Once again, if you’re new to my blog, I’ve always ranked movies on a scale of 0-100 (I don’t know why, I just always have). Here’s the grading scale.
80-89 It was a pretty good movie and definitely one worth seeing, but it doesn’t quite scratch my top ten percentile. (Olympus Has Fallen, The Cable Guy, The Cabin in the Woods, Tears of the Sun, Edge of Tomorrow)
60-69 It’s got plenty wrong with it but I still got enjoyment out of this one. (Batman v Superman: Dawn of Justice, Pride and Prejudice and Zombies, The Hunger Games: Mockingjay Part 2, Beasts of No Nation, Terminator: Genisys)
40-49 This movie is just mediocre. It’s not doing anything other than the bare minimal, so morbidly boring that sometimes I’m actually angry I watched this. (War, The Ridiculous 6, The Lost Boys, Zombeavers, Crank)
30-39 Definitely worse than mediocre, the 30′s ironically define the 1930′s, full of depression, lack of accomplishments, poverty and just so dumb. (Centurion, Planet of the Apes, Stonados, Redemption, Pride and Prejudice)
0-19 Watching this movie resulted in one or more of the following: seizure, loss of brain cells, falling asleep/unconsciousness, feel you wasted your time/day, accomplished nothing for you, left the movie knowing less about it then you did going into it, constantly asking yourself why you came to see this movie, or near-death experience. In short, staring at a wall was just as entertaining as watching this movie. This movie deserved a sticker or a label that said, “WARNING: EXTREME AMOUNT OF SUCKAGE.” (The Coed and the Zombie Stoner, The Forbidden Dimensions, Cyborg, Outcast, Sabotage)

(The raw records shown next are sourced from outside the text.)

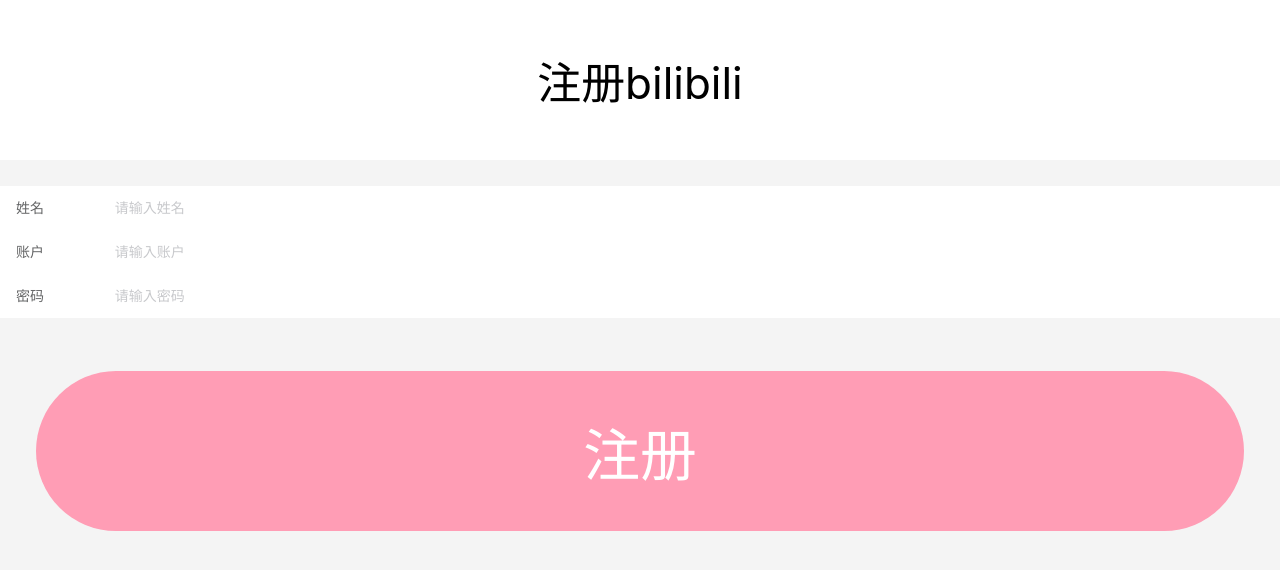
Repository: caiys666/bilibili
Page: /
These files come from the project's save history. The page is drawn as it stood at one moment and after the next save; the edit follows.
The browser window is 1280 px wide. The pictures show the whole page.
The project was rebuilt for these pictures with package versions that can differ from the ones it lists, and the page was loaded fresh each time. Also part of the build but not shown: src/components/HelloWorld.vue, src/views/Home.vue.

Above is the page before, as saved 2020-10-01 20:30:47.

### src/main.js
import Vue from 'vue';
import App from './App.vue';
import router from './router';
import store from './store';
import Vant from 'vant';
import 'vant/lib/index.css';
import http from '../http'
import { Toast } from 'vant';

Vue.prototype.$msg = Toast
Vue.prototype.$http = http
Vue.use(Vant);
Vue.config.productionTip = false

new Vue({
  router,
  store,
  render: h => h(App)
}).$mount('#app')

### src/App.vue
<template>
<div id="app">

    <router-view />
</div>
</template>

<style>
body {
    margin: 0;
    padding: 0;
    box-sizing: border-box;
    background-color: #f4f4f4;
}
</style>

### src/router/index.js
import Vue from 'vue'
import VueRouter from 'vue-router'
import Home from '../views/Home.vue'

Vue.use(VueRouter)

const routes = [
  {
    path: '/home',
    name: 'Home',
    component: Home
  },
  {
    path: '/login',
    name: 'Login',
    component: () => import(/* webpackChunkName: "about" */ '../views/Login.vue')
  },
  {
    path: '/',
    name: 'Register',
    // route level code-splitting
    // this generates a separate chunk (about.[hash].js) for this route
    // which is lazy-loaded when the route is visited.
    component: () => import(/* webpackChunkName: "about" */ '../views/register.vue')
  }
]

const router = new VueRouter({
  routes
})

export default router

### http.js
import axios from 'axios'

const http = axios.create({
    baseURL:'http://112.74.99.5:3000/web/api'
})

export default http

### src/views/register.vue
<template>
  <div>
    <login-top middleTop="注册bilibili">
      <div slot="right">11111</div>
    </login-top>
    <login-text
      style="margin-top: 2vw"
      label="姓名"
      placeholder="请输入姓名"
      rule="^.{6,16}$"
      @inputChange="(res) => (model.name = res)"
    ></login-text>
    <login-text
      label="账户"
      placeholder="请输入账户"
      rule="^.{6,16}$"
      @inputChange="(res) => (model.username = res)"
    ></login-text>
    <login-text
      label="密码"
      placeholder="请输入密码"
      type="password"
      rule="^.{6,16}$"
      @inputChange="(res) => (model.password = res)"
    ></login-text>
    <login-btn @registerSubmit="registerSubmit" btntext="注册"></login-btn>
  </div>
</template>

<script>
import LoginTop from "../components/commn/LoginTop.vue";
import LoginText from "../components/commn/LoginText.vue";
import LoginBtn from "../components/commn/LoginBtn";
export default {
  data() {
    return {
      model: {
        name: "",
        username: "",
        password: "",
      },
    };
  },
  methods: {
    async registerSubmit() {
      let rulg = /^.{6,16}$/;
      if (
        rulg.test(this.model.name) &&
        rulg.test(this.model.username) &&
        rulg.test(this.model.password)
      ) {
        const res = await this.$http.post("/register", this.model);
        this.$msg.fail(res.data.msg)
        /*-------------------------------------------*/
      } else{
          this.$msg.fail('格式不正确！请重新输入')
      }
    },
  },
  components: {
    LoginTop,
    LoginText,
    LoginBtn,
  },
};
</script>

<style scoped></style>

### src/components/commn/LoginTop.vue
<template>
<div>
    <div class="LoginTop">
        <div></div>
        <div>{{middleTop}}</div>
        <div></div>
    </div>
</div>
</template>

<script>
export default {
    props: ['middleTop'],
}
</script>

<style scoped>
.LoginTop {
    height: 12.5vw;
    background-color: white;
    display: flex;
}

.LoginTop div {
    display: flex;
    flex: 1;
    justify-content: center;
    align-items: center;
    font-size: 3.433vw;
}
</style>

### src/components/commn/LoginText.vue
<template>
<div id="LoginText">
    <van-field v-model="content" :label="label" :placeholder="placeholder" :type="type" :rule="rule" />
</div>
</template>

<script>
export default {
    name: "LoginText",
    data() {
        return {
            content: "",
        };
    },
    props: ["label", "type", "placeholder", "rule"],
    methods: {
        handlerrulg() {
            const rule = new RegExp(this.rule);
            if (rule.test(this.content)) {
                console.log("正则校验成功！");
                this.$emit("inputChange", this.content);
            }
        },
    },
    watch: {
        content() {
            this.handlerrulg();
        },
    },
};
</script>

<style scoped>
</style>

### src/components/commn/LoginBtn.vue
<template>
  <div class="btnparent" @click="registerClick">
    <div class="loginbtn">{{ btntext }}</div>
  </div>
</template>

<script>
export default {
  props: ["btntext"],
  methods: {
    registerClick() {
      this.$emit("registerSubmit");
    },
  },
};
</script>

<style scoped>
.btnparent {
  padding: 4.167vw 2.778vw;
}

.loginbtn {
  height: 12.5vw;
  background-color: #ff9db5;
  color: white;
  display: flex;
  justify-content: center;
  align-items: center;
  font-size: 4.444vw;
  border-radius: 6.75vw;
}
</style>

Loaded but not shown: public/index.html (common file); src/store/index.js (common file)

After the next save:
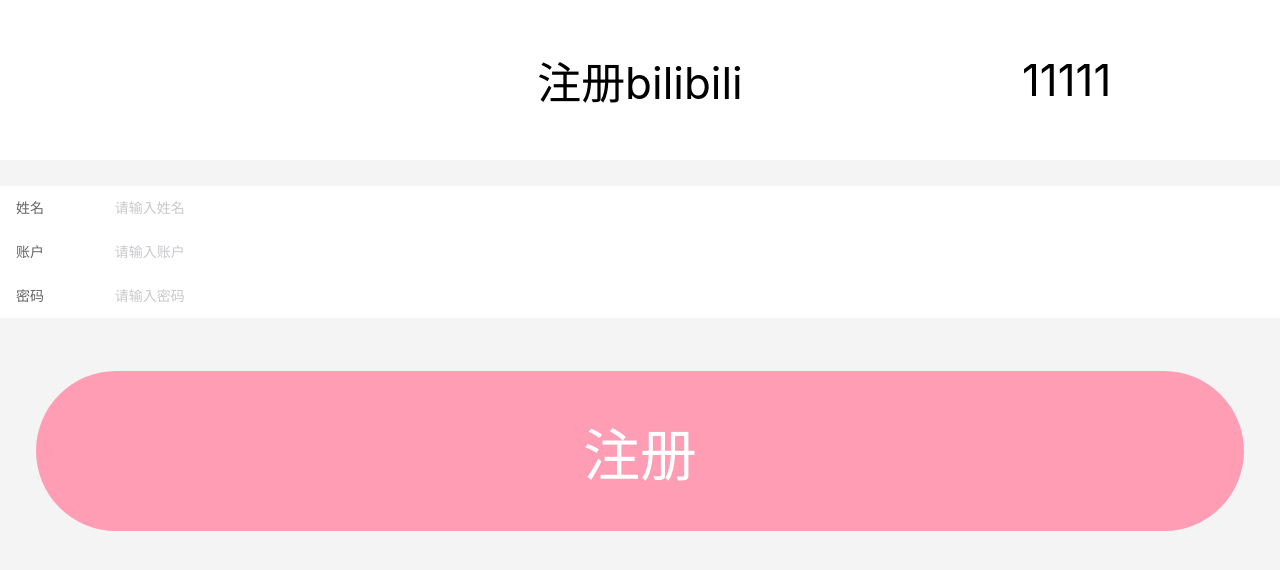
Saved 16 s later.
--- a/src/components/commn/LoginTop.vue
+++ b/src/components/commn/LoginTop.vue
@@ -3,7 +3,9 @@
     <div class="LoginTop">
         <div></div>
         <div>{{middleTop}}</div>
-        <div></div>
+        <div>
+            <slot name="right"></slot>
+        </div>
     </div>
 </div>
 </template>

My score for Hardcore Henry: 64.
At film’s end, you want to rally for Hardcore Henry and applaud the action standard it regularly sets and meets for itself as well as the repertoire of emotions it manages in its set pieces, but I can’t deny another part of me is a bit peeved at the story’s mediocre success.